When making any kind of American buttercream, you want to be sure your butter is at a COOL room temperature. It should not be so warm that it looks and feels oily and greasy because guess what… that’s exactly how the buttercream will turn out. Which also makes it more difficult to work with on cakes & cupcakes.
Why does my buttercream taste like BUTTER?
Well… because there’s a ton of butter in it haha! It’s in the name after all. But if you notice this in an unpleasant way, try switching brands of butter.
Also, always use unsalted butter in buttercream. Not only does this allow you to control the amount of salt, but unsalted is generally fresher because salt acts as a preservative in salted butter, giving it a longer shelf life.
Use your mixer CORRECTLY
The image on left shows barely beaten frosting and image on right shows frosting beaten for several minutes. The longer you beat your buttercream, the more air you’ll whip into it and the lighter and smoother it’ll be.

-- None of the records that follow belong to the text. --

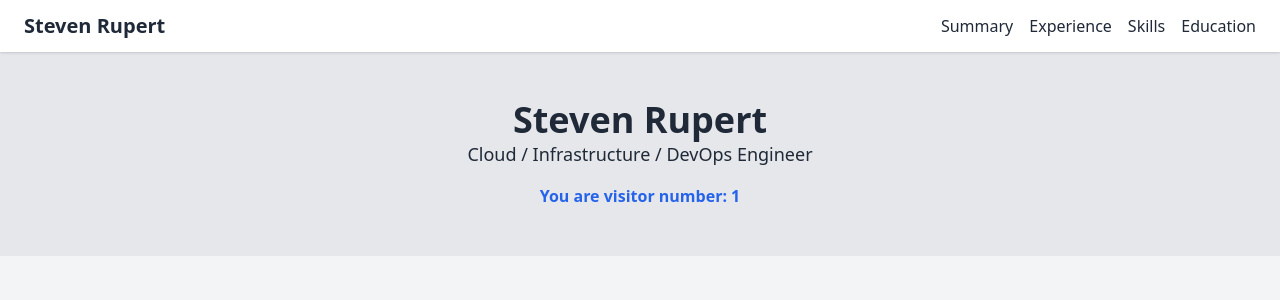
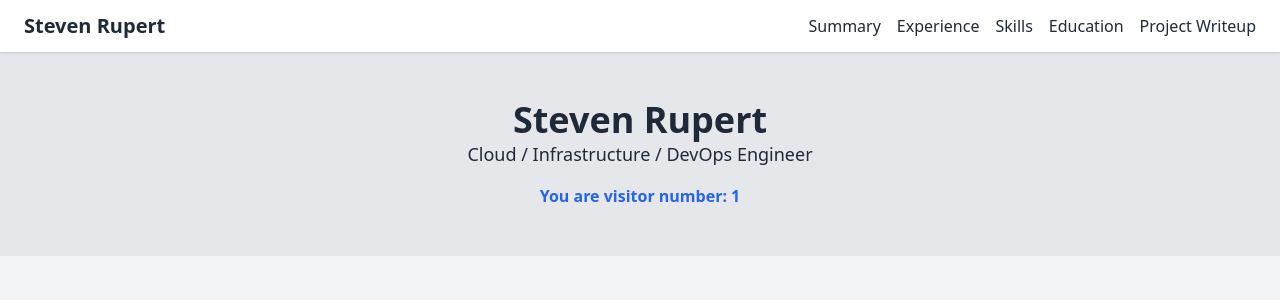
Before and after one commit to sbrupert/cloud-resume, a Flask app: template cloud_resume/cloud_resume/templates/index.html in a window 1280 px wide. Shown: the top 300 px of the page. Run offline with Flask 3, Linux system fonts and the light colour scheme; the template is opened without the code that fills it: most values are stand-ins (such as "Sample title", 1, 10 or a date in 2020); parts of the project's set-up code (start-up, migrations or seed data) failed here and were passed over.

Commit message:
Add homepage link to project write up route

```diff
--- a/cloud_resume/cloud_resume/templates/index.html
+++ b/cloud_resume/cloud_resume/templates/index.html
@@ -30,6 +30,7 @@
                     <a class="text-gray-800 hover:text-gray-600" href="#experience">Experience</a>
                     <a class="text-gray-800 hover:text-gray-600" href="#skills">Skills</a>
                     <a class="text-gray-800 hover:text-gray-600" href="#education">Education</a>
+                    <a class="text-gray-800 hover:text-gray-600" href="/page/project">Project Writeup</a>
                 </div>
             </div>
         </div>
```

For my mixer, the total beating time is about 5 minutes. That doesn’t include stopping to scrape down the sides sides and bottom of the bowl and your paddle attachment. The exact timing will depend on your mixer. You’re looking more for visual indicators. The final buttercream should be lighter in color than when you started. It should look and taste smooth and creamy and be easy to spread.
How to store buttercream
Transfer to an airtight container and store in the fridge for up to a week or in the freezer for up to 3 months. Let come to room temperature and re-whip in the stand mixer until light and fluffy again. Add a tablespoon or 2 of powdered sugar if it needs to thicken.